• **Assignment**:
Of the lines listed below, return exactly those that run from the line containing "The author's editor" through the line containing "Saved 8 s later.", both included.
Entries supplied Start Marker
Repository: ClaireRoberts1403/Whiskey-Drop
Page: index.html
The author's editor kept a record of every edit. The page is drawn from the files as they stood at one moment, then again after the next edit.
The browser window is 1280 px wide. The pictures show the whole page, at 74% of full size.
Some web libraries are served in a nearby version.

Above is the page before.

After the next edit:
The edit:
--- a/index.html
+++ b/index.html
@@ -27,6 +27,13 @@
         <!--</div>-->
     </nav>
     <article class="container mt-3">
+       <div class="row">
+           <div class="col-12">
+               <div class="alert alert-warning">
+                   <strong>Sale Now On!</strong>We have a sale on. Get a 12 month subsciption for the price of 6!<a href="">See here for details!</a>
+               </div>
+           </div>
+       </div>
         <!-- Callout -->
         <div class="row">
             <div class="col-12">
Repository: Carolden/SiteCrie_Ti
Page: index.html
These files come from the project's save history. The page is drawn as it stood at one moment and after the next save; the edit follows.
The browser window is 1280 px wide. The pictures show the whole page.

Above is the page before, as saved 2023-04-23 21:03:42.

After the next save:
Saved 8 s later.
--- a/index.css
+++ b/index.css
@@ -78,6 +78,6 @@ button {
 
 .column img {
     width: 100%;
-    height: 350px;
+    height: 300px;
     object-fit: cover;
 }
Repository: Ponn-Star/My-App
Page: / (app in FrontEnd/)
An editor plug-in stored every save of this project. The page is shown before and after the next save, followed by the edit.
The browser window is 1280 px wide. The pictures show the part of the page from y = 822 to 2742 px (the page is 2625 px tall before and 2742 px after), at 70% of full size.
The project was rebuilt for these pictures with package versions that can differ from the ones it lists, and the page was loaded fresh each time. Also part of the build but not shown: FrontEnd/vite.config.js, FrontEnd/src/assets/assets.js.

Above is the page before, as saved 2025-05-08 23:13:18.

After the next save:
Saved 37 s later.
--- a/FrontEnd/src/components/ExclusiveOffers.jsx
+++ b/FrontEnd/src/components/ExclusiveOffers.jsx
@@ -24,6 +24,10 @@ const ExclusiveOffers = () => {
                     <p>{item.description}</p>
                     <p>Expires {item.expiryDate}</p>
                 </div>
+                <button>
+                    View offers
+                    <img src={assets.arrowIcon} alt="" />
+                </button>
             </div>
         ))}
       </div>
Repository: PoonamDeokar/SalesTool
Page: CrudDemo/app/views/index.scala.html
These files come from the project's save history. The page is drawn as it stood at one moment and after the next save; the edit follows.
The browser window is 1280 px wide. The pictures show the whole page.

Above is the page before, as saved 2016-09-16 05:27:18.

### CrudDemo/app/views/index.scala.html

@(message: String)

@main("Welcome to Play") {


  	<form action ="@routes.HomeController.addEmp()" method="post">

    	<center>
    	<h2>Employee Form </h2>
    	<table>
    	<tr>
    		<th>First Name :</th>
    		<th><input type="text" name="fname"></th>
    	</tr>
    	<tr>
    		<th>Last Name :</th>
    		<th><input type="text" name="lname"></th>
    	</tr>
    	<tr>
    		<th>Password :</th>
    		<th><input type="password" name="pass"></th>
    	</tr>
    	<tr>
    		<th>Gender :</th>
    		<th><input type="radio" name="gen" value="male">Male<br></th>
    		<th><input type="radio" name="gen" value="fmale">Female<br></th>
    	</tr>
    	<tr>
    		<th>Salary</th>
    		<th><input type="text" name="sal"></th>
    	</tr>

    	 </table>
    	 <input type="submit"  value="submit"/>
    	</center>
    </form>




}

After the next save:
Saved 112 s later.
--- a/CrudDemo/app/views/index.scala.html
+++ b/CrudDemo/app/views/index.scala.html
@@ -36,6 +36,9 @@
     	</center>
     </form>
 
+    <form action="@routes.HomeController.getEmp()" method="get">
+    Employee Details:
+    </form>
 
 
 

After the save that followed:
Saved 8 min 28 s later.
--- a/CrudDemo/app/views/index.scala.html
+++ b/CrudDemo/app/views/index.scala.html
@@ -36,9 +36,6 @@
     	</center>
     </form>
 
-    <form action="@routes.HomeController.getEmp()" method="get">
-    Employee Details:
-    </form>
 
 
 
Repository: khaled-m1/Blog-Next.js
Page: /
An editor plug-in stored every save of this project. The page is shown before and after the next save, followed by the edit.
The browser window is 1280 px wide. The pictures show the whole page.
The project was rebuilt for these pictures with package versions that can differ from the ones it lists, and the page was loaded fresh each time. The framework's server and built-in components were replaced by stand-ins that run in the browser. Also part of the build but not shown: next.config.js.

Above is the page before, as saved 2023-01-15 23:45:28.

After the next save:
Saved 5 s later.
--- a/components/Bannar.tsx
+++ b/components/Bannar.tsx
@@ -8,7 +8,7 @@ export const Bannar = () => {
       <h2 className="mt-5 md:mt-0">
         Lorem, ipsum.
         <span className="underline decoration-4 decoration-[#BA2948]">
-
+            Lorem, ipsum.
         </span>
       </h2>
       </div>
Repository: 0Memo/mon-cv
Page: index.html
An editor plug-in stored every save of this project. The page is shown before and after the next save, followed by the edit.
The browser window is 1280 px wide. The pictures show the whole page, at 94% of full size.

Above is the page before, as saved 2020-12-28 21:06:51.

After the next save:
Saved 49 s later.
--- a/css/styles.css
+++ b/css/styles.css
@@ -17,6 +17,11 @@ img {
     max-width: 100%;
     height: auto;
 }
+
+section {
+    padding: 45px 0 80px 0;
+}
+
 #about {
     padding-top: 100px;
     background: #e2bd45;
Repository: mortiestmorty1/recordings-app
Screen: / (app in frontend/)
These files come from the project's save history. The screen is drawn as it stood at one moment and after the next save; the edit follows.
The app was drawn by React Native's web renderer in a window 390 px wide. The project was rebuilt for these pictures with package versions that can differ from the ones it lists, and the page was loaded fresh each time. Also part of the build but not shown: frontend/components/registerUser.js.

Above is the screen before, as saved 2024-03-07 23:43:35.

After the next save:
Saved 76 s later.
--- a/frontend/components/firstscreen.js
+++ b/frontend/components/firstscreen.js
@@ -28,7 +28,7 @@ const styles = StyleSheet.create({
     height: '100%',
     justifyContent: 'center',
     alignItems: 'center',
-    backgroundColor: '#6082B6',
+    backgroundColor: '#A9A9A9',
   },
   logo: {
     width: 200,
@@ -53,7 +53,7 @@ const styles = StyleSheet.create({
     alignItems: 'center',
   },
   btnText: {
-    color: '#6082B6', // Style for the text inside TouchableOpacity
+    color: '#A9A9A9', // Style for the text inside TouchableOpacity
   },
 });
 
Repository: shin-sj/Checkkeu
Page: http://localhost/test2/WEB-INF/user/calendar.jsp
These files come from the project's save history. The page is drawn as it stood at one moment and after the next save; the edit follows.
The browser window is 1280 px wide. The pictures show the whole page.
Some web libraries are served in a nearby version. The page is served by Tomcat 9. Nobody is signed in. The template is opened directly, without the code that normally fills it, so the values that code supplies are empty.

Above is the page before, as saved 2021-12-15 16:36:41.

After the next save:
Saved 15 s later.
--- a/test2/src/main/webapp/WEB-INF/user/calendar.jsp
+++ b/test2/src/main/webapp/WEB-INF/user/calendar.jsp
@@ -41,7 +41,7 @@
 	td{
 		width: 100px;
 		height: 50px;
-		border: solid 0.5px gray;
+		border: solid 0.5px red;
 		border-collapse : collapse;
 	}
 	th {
Entries supplied End Marker
• **Task response**:
The author's editor kept a record of every edit. The page is drawn from the files as they stood at one moment, then again after the next edit.
The browser window is 1280 px wide. The pictures show the whole page, at 74% of full size.
Some web libraries are served in a nearby version.

Above is the page before.

After the next edit:
The edit:
--- a/index.html
+++ b/index.html
@@ -27,6 +27,13 @@
         <!--</div>-->
     </nav>
     <article class="container mt-3">
+       <div class="row">
+           <div class="col-12">
+               <div class="alert alert-warning">
+                   <strong>Sale Now On!</strong>We have a sale on. Get a 12 month subsciption for the price of 6!<a href="">See here for details!</a>
+               </div>
+           </div>
+       </div>
         <!-- Callout -->
         <div class="row">
             <div class="col-12">
Repository: Carolden/SiteCrie_Ti
Page: index.html
These files come from the project's save history. The page is drawn as it stood at one moment and after the next save; the edit follows.
The browser window is 1280 px wide. The pictures show the whole page.

Above is the page before, as saved 2023-04-23 21:03:42.

After the next save:
Saved 8 s later.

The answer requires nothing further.